### DESCRIPTION OF THE TASK
The lines to copy are those in the records below that hold the word "tanh".

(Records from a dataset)
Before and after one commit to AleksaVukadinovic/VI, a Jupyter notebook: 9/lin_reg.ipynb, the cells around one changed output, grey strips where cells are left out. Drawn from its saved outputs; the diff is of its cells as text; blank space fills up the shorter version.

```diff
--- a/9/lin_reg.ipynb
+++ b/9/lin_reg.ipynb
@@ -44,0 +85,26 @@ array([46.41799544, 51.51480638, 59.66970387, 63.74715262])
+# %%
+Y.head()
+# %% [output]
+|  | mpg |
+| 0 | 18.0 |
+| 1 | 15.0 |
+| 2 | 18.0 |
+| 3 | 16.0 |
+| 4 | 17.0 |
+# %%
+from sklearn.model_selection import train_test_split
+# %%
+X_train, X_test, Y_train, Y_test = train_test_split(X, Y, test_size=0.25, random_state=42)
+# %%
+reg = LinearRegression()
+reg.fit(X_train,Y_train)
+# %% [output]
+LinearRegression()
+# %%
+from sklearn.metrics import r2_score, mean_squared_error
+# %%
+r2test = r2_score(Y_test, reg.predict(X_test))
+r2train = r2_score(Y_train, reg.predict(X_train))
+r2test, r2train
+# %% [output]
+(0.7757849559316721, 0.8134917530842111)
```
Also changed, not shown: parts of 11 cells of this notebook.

--

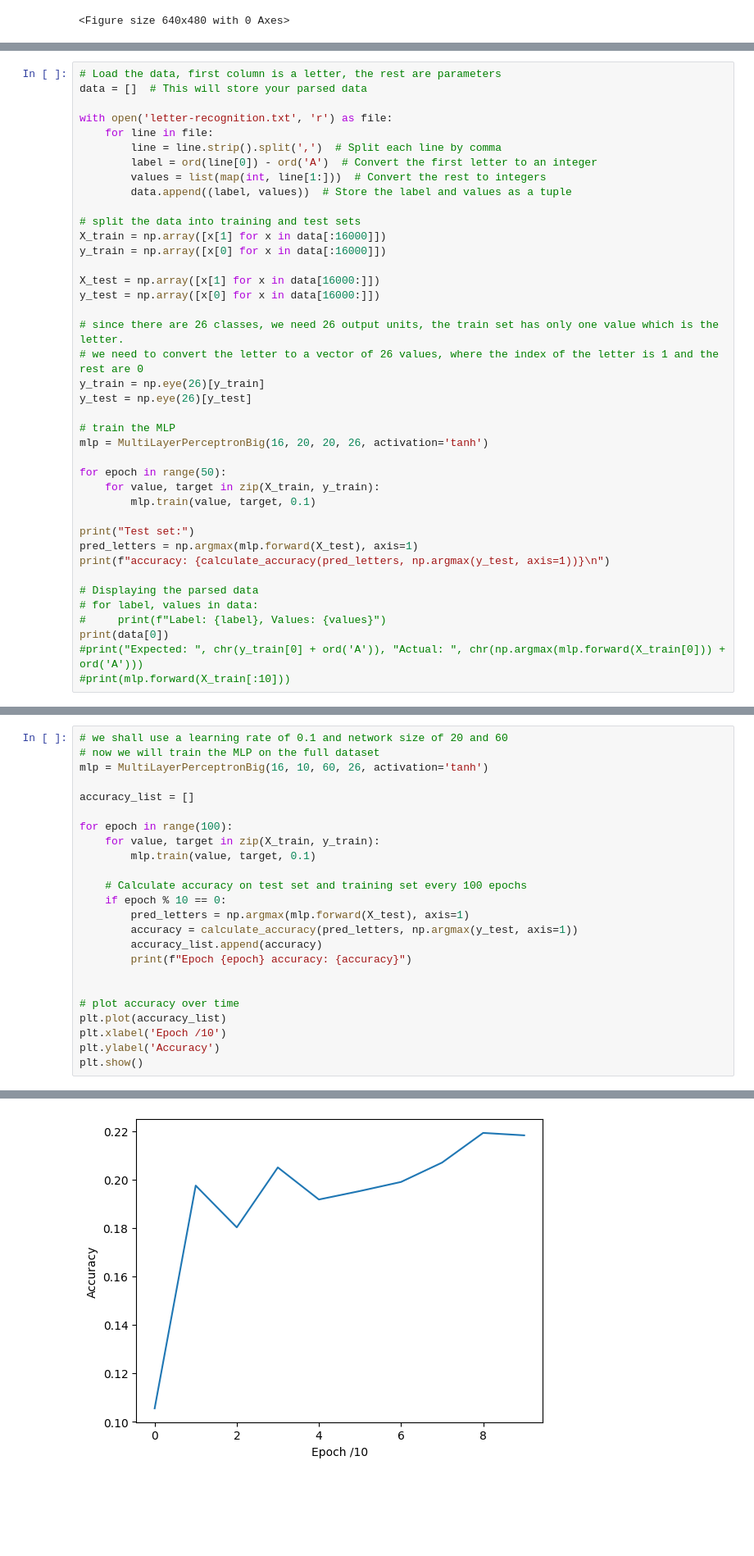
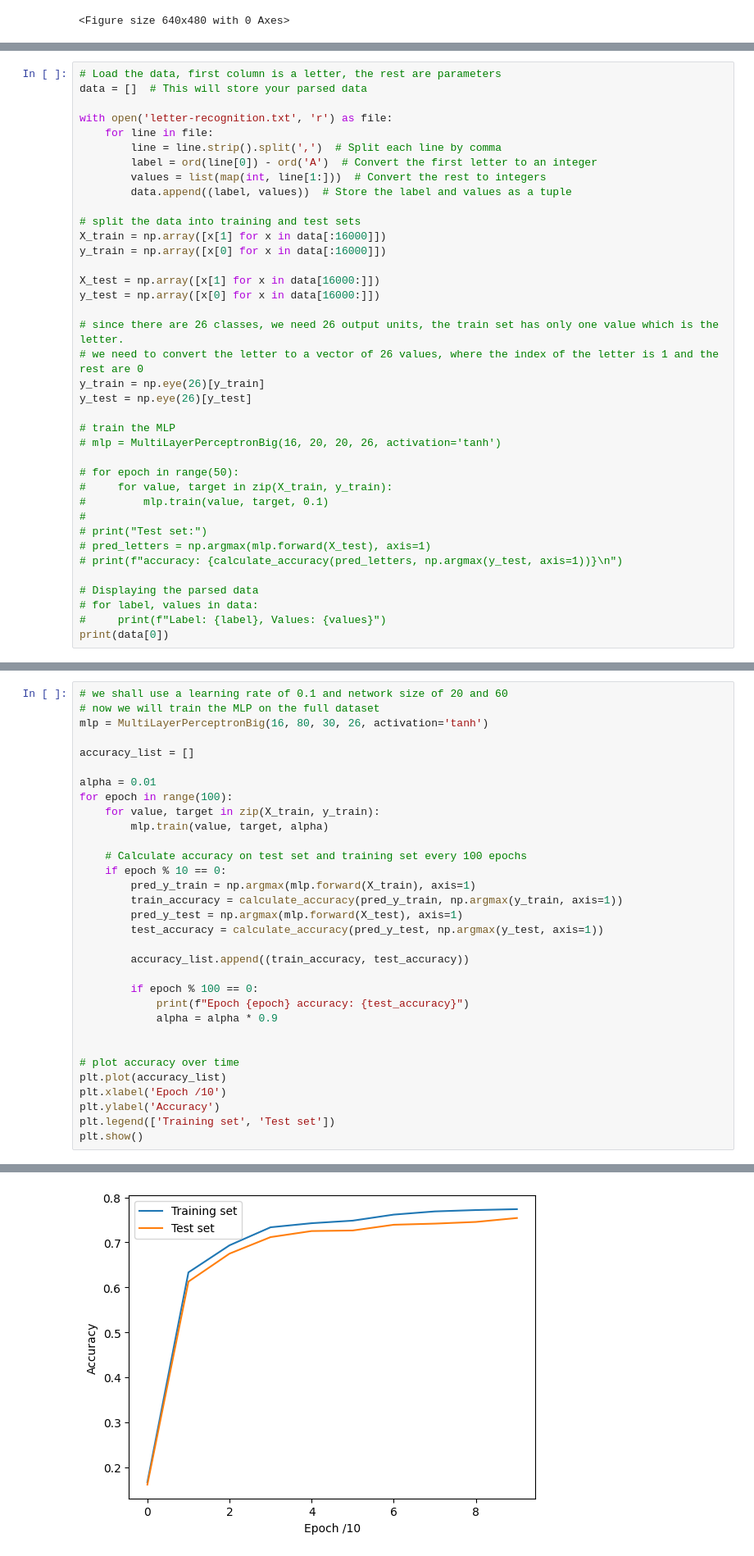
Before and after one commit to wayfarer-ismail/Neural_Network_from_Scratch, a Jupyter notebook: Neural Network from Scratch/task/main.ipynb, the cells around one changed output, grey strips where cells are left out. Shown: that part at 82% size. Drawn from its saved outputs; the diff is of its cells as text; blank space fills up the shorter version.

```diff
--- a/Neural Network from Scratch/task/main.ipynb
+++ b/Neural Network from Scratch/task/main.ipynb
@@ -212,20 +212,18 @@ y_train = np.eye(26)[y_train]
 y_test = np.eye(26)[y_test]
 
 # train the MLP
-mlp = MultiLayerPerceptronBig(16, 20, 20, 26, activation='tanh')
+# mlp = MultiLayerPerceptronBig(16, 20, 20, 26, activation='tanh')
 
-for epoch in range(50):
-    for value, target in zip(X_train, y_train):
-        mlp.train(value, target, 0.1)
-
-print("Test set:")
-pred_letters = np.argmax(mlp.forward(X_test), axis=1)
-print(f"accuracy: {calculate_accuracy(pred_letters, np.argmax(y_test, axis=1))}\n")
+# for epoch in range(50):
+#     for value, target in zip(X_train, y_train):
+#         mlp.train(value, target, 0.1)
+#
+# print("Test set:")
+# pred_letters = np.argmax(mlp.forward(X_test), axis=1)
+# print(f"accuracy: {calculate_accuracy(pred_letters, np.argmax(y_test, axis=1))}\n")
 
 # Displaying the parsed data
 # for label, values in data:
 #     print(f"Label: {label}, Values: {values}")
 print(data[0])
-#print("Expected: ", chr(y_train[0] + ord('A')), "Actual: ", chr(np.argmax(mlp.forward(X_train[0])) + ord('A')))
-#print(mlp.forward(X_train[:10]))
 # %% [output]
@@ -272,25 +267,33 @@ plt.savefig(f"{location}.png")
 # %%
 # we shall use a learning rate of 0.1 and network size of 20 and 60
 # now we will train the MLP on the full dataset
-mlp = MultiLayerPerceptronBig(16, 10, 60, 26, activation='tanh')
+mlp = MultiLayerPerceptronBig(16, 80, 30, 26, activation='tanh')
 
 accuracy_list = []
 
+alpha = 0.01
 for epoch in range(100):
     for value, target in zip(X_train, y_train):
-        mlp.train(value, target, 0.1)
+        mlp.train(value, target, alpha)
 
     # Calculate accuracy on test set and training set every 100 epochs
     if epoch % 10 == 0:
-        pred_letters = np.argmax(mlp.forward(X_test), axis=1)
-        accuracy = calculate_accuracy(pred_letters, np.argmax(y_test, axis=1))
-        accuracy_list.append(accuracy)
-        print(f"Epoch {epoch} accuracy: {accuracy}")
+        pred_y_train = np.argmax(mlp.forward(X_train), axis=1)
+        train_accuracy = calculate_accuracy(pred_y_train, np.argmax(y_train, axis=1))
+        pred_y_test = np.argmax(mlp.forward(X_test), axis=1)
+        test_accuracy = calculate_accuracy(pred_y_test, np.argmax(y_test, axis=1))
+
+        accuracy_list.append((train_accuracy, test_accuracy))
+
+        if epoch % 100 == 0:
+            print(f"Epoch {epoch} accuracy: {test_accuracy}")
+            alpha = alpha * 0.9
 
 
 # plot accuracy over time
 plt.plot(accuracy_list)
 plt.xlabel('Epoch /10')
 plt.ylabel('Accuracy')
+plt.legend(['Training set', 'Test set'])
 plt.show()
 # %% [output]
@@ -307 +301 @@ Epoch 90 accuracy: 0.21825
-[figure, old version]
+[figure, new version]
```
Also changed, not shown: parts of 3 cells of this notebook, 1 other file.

### SOLUTION TO THIS PROBLEM
-mlp = MultiLayerPerceptronBig(16, 20, 20, 26, activation='tanh')
+# mlp = MultiLayerPerceptronBig(16, 20, 20, 26, activation='tanh')
-mlp = MultiLayerPerceptronBig(16, 10, 60, 26, activation='tanh')
+mlp = MultiLayerPerceptronBig(16, 80, 30, 26, activation='tanh')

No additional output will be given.